A screen for point mutants in Danio revealed a class of mutation which affected only the first and second arches point mutants. Piotrowski et al. (1997). Curiously, these mutants showed deformations largely in the ceratal components, i.e. the MC and the hyomandibula. It is not yet clear what significance these mutants will have, although the Danio system is obviously an important one for our purposes.
More generally, experiments with various mouse systems suggest that MC differentiation is governed by a more primitive system based on epithelial-mesenchyme interactions involving gradient regulators such as shh, msx-1, msx-2, prx-1, prx-2, as well as growth factors of great generality such as EGF, BMP-2 and BMP-4. Barlow & Francis-West (1997); Lu et al. (1999); Shum et al. (1993); ten Berge et al. (1998). These regulatory systems are referred to as "primitive" because they appear to share at least some of the following characteristics: (a) a degree of dose-dependency, (b) partially redundancy (except for shh), (c) rather generalized effects in multiple areas of the embryo, (d) they, and their DNA targets, are scattered in the genome rather than being found in hox-boxes or similar arrangements, and (e) the regulatory pathways seem dependent on feedback loops between epithelium and mesenchyme.
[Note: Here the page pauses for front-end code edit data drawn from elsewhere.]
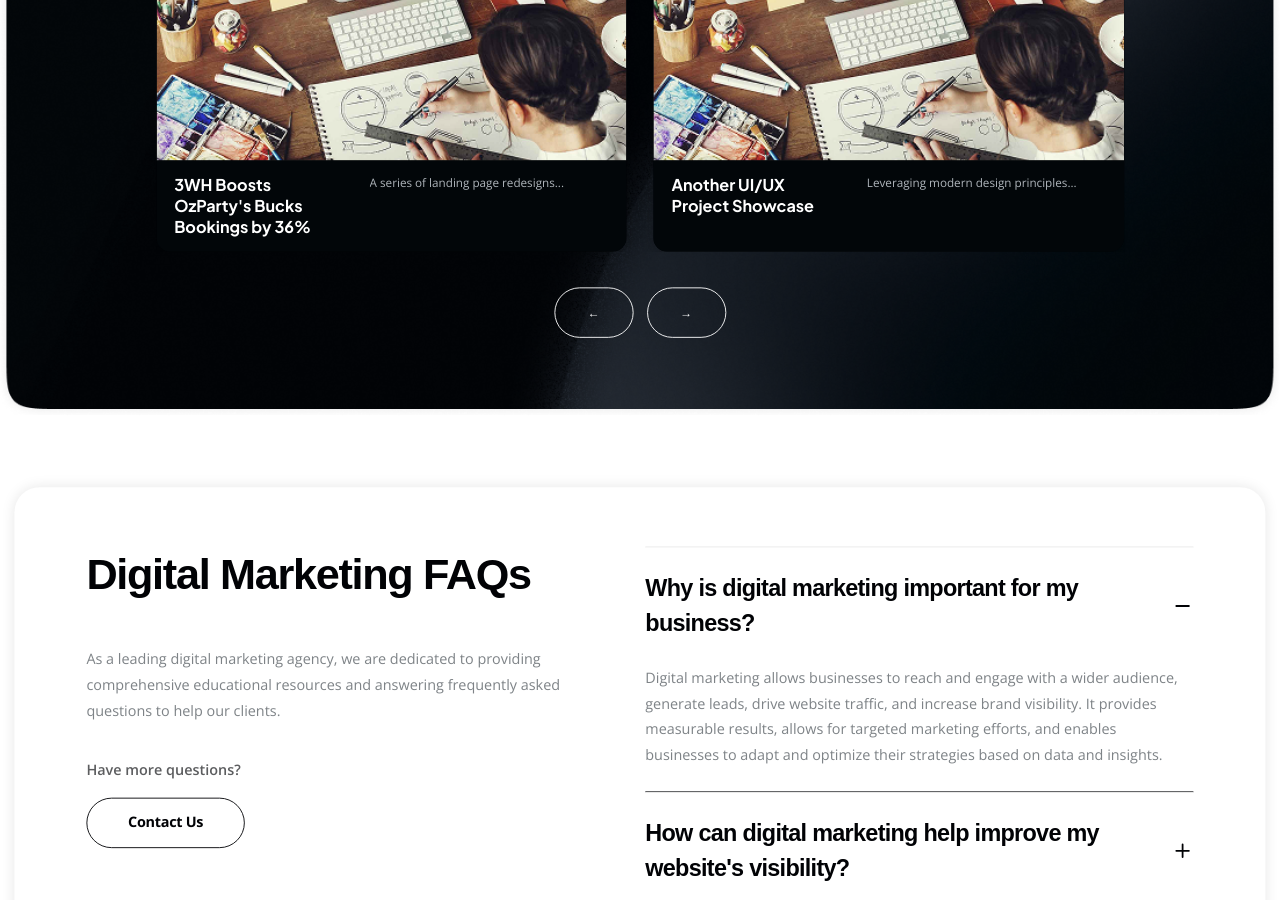
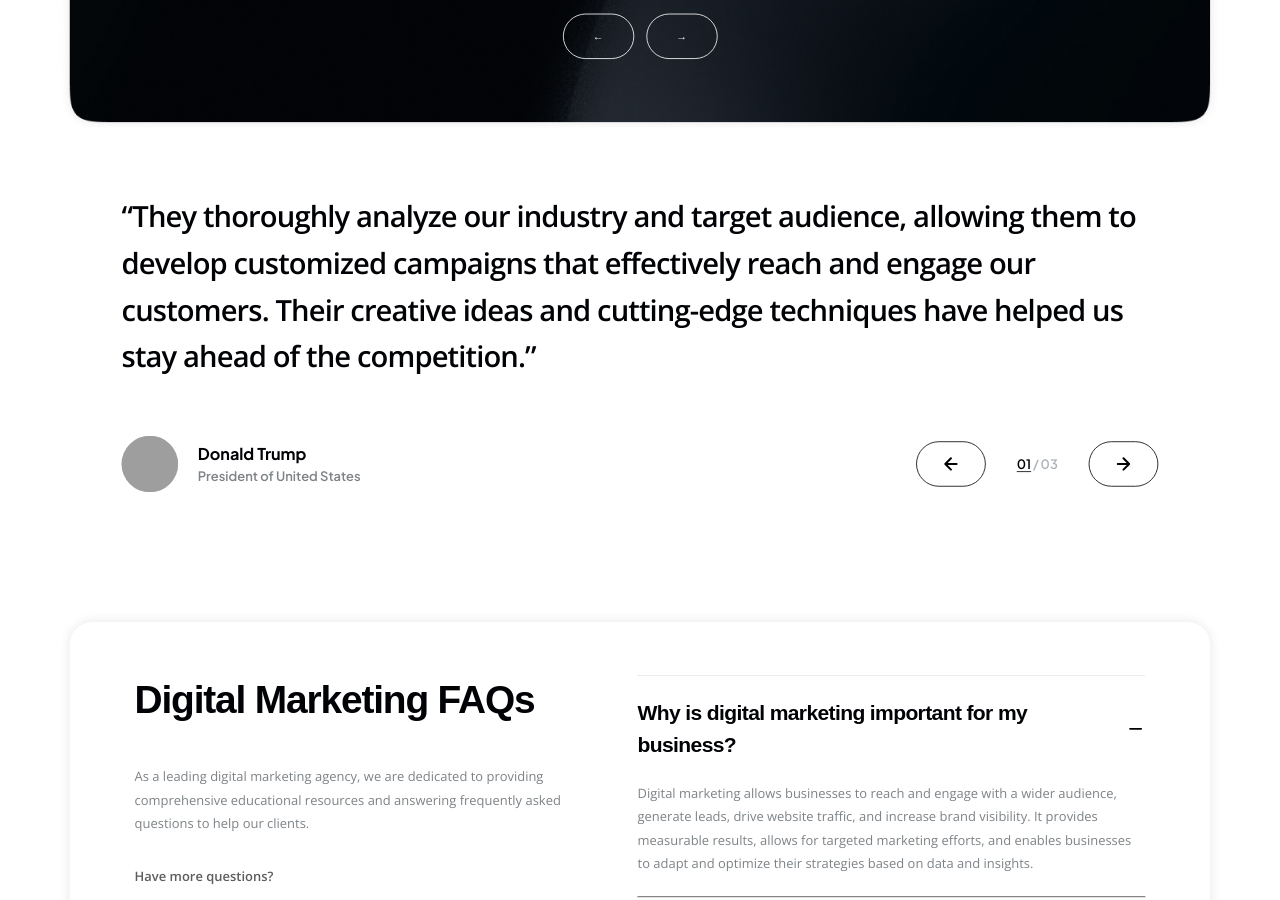
Before and after one commit to VityaAresov/VIKSProduction, a Next.js app in the folder viks_media-main/: page / in a window 1280 px wide. Shown: the part 1860-2760 px from the top of the page. Built offline with nearby package versions, Linux system fonts and the light colour scheme; grey boxes are pictures that could not be loaded; a web font is replaced by a local one.

Commit message:
Update page.tsx

```diff
--- a/viks_media-main/src/app/page.tsx
+++ b/viks_media-main/src/app/page.tsx
@@ -4,6 +4,7 @@
 import HeroSection from "@/components/layout/HeroSection";
 import ServicesSection from "@/components/Service/ServicesSection";
 import PortfolioSection from "@/components/Portfolio/PortfolioSection";
+import TestimonialSection from "@/components/Testimonial/TestimonialSection";
 import FaqSection from "@/components/FAQ/FaqSection";
 import BlogSection from "@/components/blog/BlogSection";
 import CtaSection from "@/components/CTA/CtaSection";
@@ -11,10 +12,11 @@ import CtaSection from "@/components/CTA/CtaSection";
 export default function HomePage() {
 
     return (
-        <div>
+        <div id="page-wrapper">
             <HeroSection/>
             <ServicesSection/>
             <PortfolioSection/>
+            <TestimonialSection/>
             <FaqSection/>
             <BlogSection/>
             <CtaSection/>
```
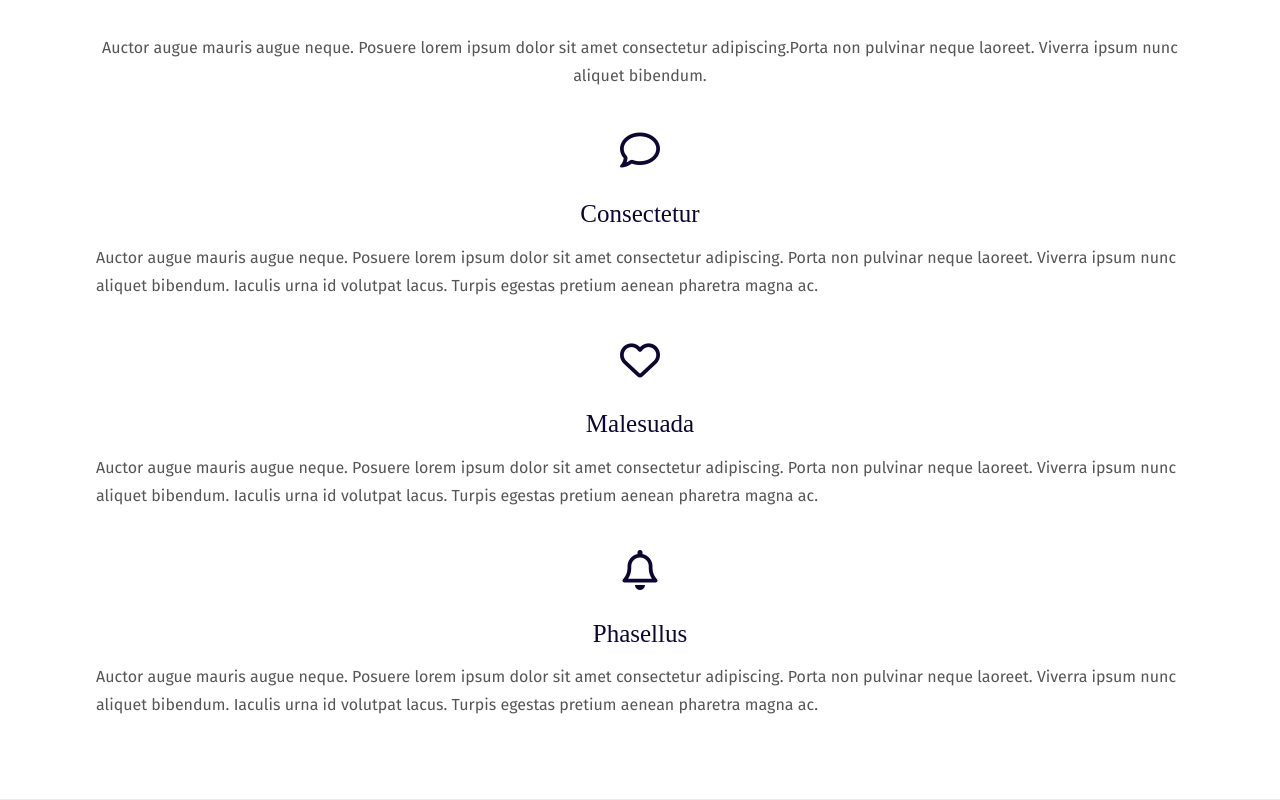
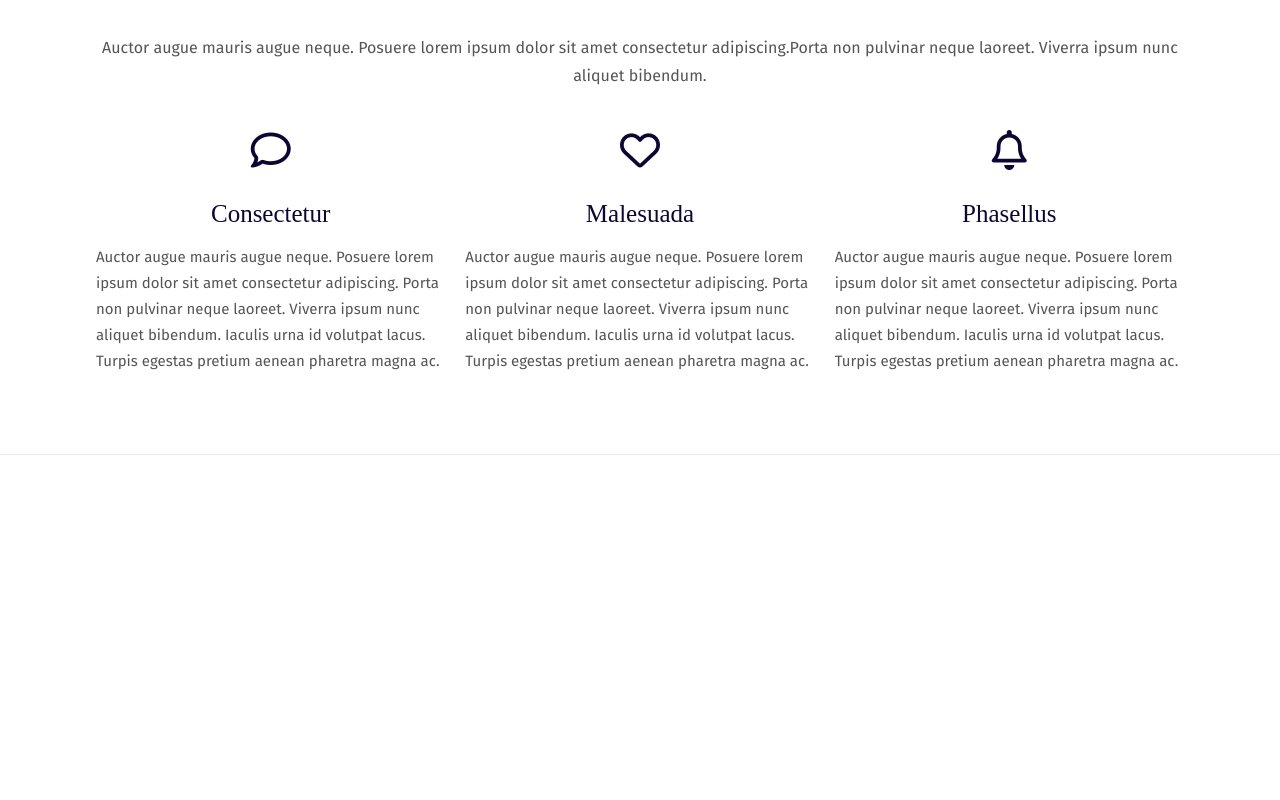
Before and after one commit to juanmoncayo55/bussiness-templated, a plain HTML site: page index.html in a window 1280 px wide. Shown: the part 751-1551 px from the top of the page. After the commit the page ends 1206 px from the top, so only its background shows below. Drawn offline with Linux system fonts and the light colour scheme; a web font is replaced by a local one.

Commit message:
Agregando adaptabilidad de seccion 'about' en pantallas grandes.

```diff
--- a/css/styles.css
+++ b/css/styles.css
@@ -167,7 +167,8 @@ img{ max-width: 100%; }
     color: var(--color3);
 }
 .valuables-item_description{
-line-height: 2.8rem;
+    line-height: 2.6rem;
+    font-size: 1.5rem;
 }
 
 /* Media Queries */
@@ -180,3 +181,9 @@ line-height: 2.8rem;
 	.navigation{display:flex;}
 	.navigation-open-movil{display: none;}
 }
+@media (min-width: 980px) {
+	.valuables{
+		flex-direction: row;
+		gap: 2rem;
+	}
+}
```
Time will tell whether "primitive" is a reasonable label. It is certainly a different system from the regulation of the posterior branchial arches. These have been thoroughly integrated into the post-cranial hox system.
Given this new information, we can tentatively conclude that Janvier has the better argument. We can, at least, say with confidence that there is no simple homology between the mandibular arch and the posterior gill arches. Obviously they share some common ancestral structure. However, the basal structure seems more likely to have been the velar skeleton than an internal gill arch. The posterior arches differ because (a) they are hox-regulated (b) appear later in development (c) are developmentally linked more closely with the heart (as one might expect for gills) than the head ; and (d) at least the hyoid arch can be made to revert to the mandibular form by loss-of-function mutations. All things considered, this is a fairly strong set of indicators that the posterior arches are derived from a velar "arch," which has never had a respiratory function.
 One wonders if the prevalence of this type of predation in the Silurian might not be the true reason for the nearly universal adoption of dermal armor among early gnathostomes, as well as its near universal abandonment by the Late Mesozoic.
 This may be unfair. Janvier (1996) is of the opinion (contra Stensiö) that the osteostracan gill apparatus, whatever it may have been, was "floating" freely in the head shield, rather than being integrated in the cartilaginous matrix. However this may be, mechanical support would not seem to have been a major evolutionary constraint inside this blockhouse skull.
 Hagfish have a homologous cranial nerve, including a "mandibular" component; but I have not been able to determine what it innervates.
 Recall that the heart is a relatively late craniate development. The hagfish has several "hearts" and the atrium and ventricle of the post-branchial pump are cleanly separated.
|Page Back||Unit Home||Glossary||Page Top||Page Next|
all text placed in the public domain